Stored data entries

::::

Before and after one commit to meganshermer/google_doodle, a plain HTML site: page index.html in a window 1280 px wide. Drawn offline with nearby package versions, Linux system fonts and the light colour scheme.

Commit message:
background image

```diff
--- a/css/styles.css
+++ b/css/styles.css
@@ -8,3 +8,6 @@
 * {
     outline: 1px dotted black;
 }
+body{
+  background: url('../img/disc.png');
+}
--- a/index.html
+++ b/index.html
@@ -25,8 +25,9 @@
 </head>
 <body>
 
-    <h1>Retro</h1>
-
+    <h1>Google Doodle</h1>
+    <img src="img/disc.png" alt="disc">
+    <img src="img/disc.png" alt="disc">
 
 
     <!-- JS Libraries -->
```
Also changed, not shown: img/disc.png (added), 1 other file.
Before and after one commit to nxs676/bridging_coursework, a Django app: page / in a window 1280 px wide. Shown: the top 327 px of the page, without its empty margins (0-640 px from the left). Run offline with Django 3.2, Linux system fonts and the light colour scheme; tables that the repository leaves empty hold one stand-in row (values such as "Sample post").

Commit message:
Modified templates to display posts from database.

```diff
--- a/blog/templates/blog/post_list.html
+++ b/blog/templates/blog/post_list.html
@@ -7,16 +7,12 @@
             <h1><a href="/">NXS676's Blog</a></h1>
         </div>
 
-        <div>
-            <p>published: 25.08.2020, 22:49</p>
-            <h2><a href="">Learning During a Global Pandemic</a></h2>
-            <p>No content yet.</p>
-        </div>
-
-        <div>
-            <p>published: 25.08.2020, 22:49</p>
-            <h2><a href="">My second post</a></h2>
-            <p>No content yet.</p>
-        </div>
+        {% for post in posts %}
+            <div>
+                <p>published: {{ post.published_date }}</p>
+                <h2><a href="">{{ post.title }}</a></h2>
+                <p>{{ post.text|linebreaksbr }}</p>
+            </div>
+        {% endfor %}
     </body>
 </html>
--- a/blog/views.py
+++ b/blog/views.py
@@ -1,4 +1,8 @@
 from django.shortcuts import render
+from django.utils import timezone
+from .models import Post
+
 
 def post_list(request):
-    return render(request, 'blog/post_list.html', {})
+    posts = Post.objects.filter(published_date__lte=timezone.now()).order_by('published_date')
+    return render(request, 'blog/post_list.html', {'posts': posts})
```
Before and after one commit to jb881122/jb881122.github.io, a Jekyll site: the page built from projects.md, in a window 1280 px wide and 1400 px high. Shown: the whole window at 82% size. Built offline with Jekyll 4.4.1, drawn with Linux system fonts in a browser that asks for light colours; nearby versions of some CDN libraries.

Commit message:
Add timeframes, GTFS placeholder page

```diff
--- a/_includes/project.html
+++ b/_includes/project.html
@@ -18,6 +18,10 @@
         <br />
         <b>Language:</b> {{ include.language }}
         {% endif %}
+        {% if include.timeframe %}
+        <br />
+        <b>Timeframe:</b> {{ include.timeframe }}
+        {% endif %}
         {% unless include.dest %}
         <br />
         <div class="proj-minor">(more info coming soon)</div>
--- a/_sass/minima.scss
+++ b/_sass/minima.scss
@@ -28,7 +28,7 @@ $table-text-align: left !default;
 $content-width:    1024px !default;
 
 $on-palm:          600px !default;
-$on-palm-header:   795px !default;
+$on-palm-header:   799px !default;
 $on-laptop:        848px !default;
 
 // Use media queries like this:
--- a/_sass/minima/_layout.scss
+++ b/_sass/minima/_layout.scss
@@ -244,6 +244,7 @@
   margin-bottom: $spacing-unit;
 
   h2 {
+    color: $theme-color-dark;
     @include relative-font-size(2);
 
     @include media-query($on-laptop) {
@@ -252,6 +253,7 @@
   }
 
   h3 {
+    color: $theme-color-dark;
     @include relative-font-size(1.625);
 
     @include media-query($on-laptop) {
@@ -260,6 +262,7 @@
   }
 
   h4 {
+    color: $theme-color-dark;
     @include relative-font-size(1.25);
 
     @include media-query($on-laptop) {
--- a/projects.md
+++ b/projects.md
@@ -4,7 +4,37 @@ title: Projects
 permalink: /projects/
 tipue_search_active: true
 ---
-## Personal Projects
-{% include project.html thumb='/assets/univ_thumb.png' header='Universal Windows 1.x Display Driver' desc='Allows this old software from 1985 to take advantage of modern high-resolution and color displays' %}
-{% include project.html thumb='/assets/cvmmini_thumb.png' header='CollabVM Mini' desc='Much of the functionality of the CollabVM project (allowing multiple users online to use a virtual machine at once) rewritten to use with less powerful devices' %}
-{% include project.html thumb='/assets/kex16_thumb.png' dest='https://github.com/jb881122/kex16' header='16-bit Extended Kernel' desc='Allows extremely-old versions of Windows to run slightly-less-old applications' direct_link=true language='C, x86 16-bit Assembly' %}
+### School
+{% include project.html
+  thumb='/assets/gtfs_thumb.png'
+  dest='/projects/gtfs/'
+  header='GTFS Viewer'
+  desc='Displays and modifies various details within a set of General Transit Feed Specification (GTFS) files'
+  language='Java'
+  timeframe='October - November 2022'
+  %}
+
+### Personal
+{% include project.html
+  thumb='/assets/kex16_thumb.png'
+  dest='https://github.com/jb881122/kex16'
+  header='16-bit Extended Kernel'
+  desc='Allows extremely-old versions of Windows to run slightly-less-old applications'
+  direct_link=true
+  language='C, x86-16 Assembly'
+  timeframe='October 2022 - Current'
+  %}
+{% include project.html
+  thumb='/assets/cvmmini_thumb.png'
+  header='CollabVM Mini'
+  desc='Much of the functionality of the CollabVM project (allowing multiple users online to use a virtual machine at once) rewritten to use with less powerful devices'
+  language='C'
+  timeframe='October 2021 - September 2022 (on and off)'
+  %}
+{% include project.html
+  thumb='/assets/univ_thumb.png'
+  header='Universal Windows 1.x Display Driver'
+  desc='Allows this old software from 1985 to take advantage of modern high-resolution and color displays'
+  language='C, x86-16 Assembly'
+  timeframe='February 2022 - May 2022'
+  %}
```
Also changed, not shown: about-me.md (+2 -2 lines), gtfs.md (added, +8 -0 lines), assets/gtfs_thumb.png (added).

::::

Task details:
Pull every line containing "disc" out of the entries.

Your response:
+  background: url('../img/disc.png');
+    <img src="img/disc.png" alt="disc">
+    <img src="img/disc.png" alt="disc">
Also changed, not shown: img/disc.png (added), 1 other file.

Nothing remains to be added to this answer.